Saturday, December 13, 2008
I'll start with a quote by Groucho.
Somewhat irrelevant, ok, but I've had a tough week. "Marriage is an institution, but who wants to live in an institution?"
Today, faithful readers, we will talk about institutions and institutionalization and the perversion institutionalization brings to the equation.
Let's start with the Catholic Church. It started with an idea. It started with simplicity and self-denial. Over time, you could argue, it grew into the mightiest religio-politico organization of all time, dominating the lives and thoughts of hundreds of millions and dozens of countries and principalities. It grew into perhaps the wealthiest institution of all time, engaged in, or turned a blind eye to evil on a small scale like simony, and evil on a large scale like the inquisition, the crusades and genocide that spread across at least two continents. It became an institution.

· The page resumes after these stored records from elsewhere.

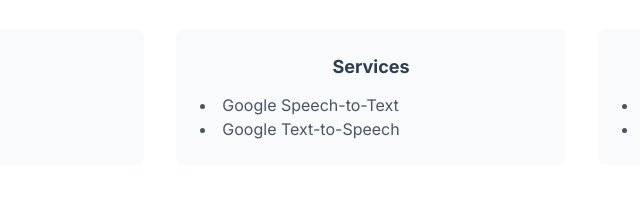
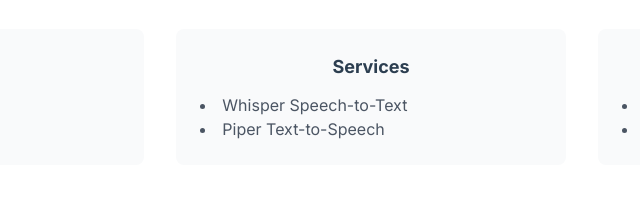
Before and after one commit to vijayaideveloper/project-demo, a plain HTML site: page index.html in a window 1280 px wide. Shown: the part 1931-2144 px from the top of the page, 269-909 px from the left. Drawn offline with nearby package versions, Linux system fonts and the light colour scheme.

Commit message:
Update index.html

```diff
--- a/index.html
+++ b/index.html
@@ -192,8 +192,8 @@
                     <div class="p-6 bg-gray-50 rounded-lg">
                         <h4 class="font-bold text-lg text-center mb-3">Services</h4>
                         <ul class="list-disc list-inside text-gray-600">
-                            <li>Google Speech-to-Text</li>
-                            <li>Google Text-to-Speech</li>
+                            <li>Whisper Speech-to-Text</li>
+                            <li>Piper Text-to-Speech</li>
                         </ul>
                     </div>
                     <div class="p-6 bg-gray-50 rounded-lg">
```
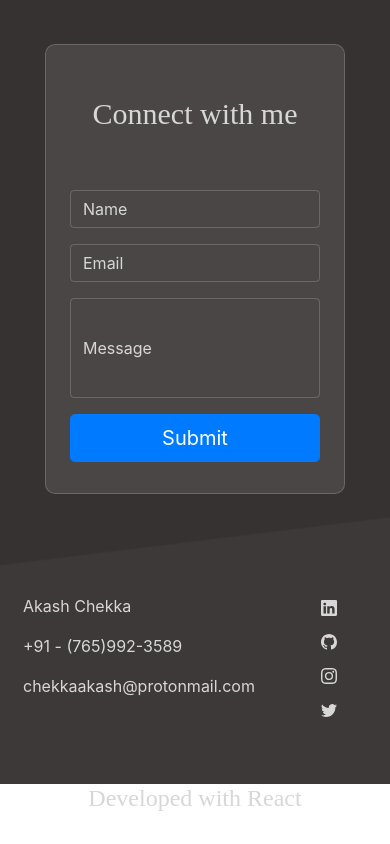
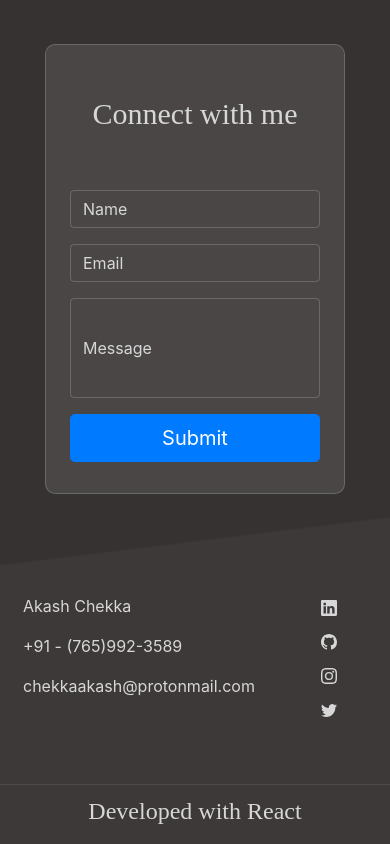
Before and after one commit to akashchekka/akashchekka.github.io, a React (Create React App) app: page / in a window 390 px wide. Shown: the part 4920-5764 px from the top of the page. Before the commit the page ends 5733 px from the top, so only its background shows below. Built offline with nearby package versions, Linux system fonts and the light colour scheme; a web font is replaced by a local one.

Commit message:
updates and fixes

```diff
--- a/src/containers/Home-mob.css
+++ b/src/containers/Home-mob.css
@@ -1,4 +1,4 @@
-@media only screen and (max-width: 800px) {
+@media only screen and (max-width: 700px) {
     .Face {
         display: flex;
         justify-content: space-around;
@@ -182,4 +182,18 @@
     p {
         color: var(--text);
     }
+
+    /*
+        FOOTER
+    */
+
+    .footer {
+        display: flex;
+        align-items: center;
+        justify-content: center;
+        background-color: var(--primary);
+        width: 100%;
+        height: 60px;
+        border-top: 1px solid rgba(92, 87, 87, 0.58);
+    }
 }
--- a/src/containers/Home.css
+++ b/src/containers/Home.css
@@ -1,4 +1,4 @@
-@media only screen and (min-width: 800px) {
+@media only screen and (min-width: 700px) {
     /*
         FACE
     */
@@ -72,6 +72,7 @@
         backdrop-filter: blur( 5.0px );
         -webkit-backdrop-filter: blur( 5.0px );
         border-radius: 10px;
+        margin-top: 20px;
         border: 1px solid rgba( 255, 255, 255, 0.18 );
     }
 
@@ -81,7 +82,7 @@
 
     .cards {
         display: flex;
-        flex-direction: row;
+        flex-wrap: wrap;
         justify-content: space-around;
         padding-top: 30px;
     }
@@ -97,6 +98,7 @@
         width: 100%;
         min-height: 100vh;
         overflow: hidden;
+        padding-top: 30px;
         background: linear-gradient(-173deg, var(--quaternary) 70%, var(--secondary) calc(70% + 2px));
     }
 
@@ -129,6 +131,7 @@
         align-items: center;
         min-height: 100vh;
         overflow: hidden;
+        padding: 50px;
         background: linear-gradient(173deg, var(--secondary) 70%, var(--primary) calc(70% + 2px));
     }
 
@@ -153,7 +156,10 @@
         justify-content: space-around;
         width: 100%;
         padding-top: 100px;
-        /* padding-bottom: 50px; */
+    }
+
+    p {
+        color: var(--text);
     }
 
     /*
@@ -169,9 +175,4 @@
         height: 80px;
         border-top: 1px solid rgba(92, 87, 87, 0.58);
     }
-
-    p {
-        color: var(--text);
-    }
-
 }
```
Also changed, not shown: 1 other file (tests, documents, lock files or other folders).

Switch now to Detroit. It started as a cauldron of innovation--from a technological, production and marketing point of view. Detroit did as much to change the world as the catholic church did. But then its institutional side kicked in. There mere size of the industry led to the replacement of innovators with bureaucrats. What was good for General Motors is good for the nation, people proclaimed. And so it all became about feeding the machine. Making more the measurement of better rather than better the measurement of better. The institution became about preserving the institution.
Which brings us to today and bail-outs.
Now, let's talk the advertising industry. Where to begin? What started as a few "men in a hurry," has become a receptacle of Microsoft meeting makers. We sit sit sit and think about how to make a successful meeting, how to do something that looks like someone else's innovation rather than innovating ourselves. We feed our own machine, churning out commercials whether or not anyone watches, writing last year's marketing for last year's products. We have become an institution.
Maybe I'm just in a bad mood.
Posted by George Tannenbaum at 9:25 AM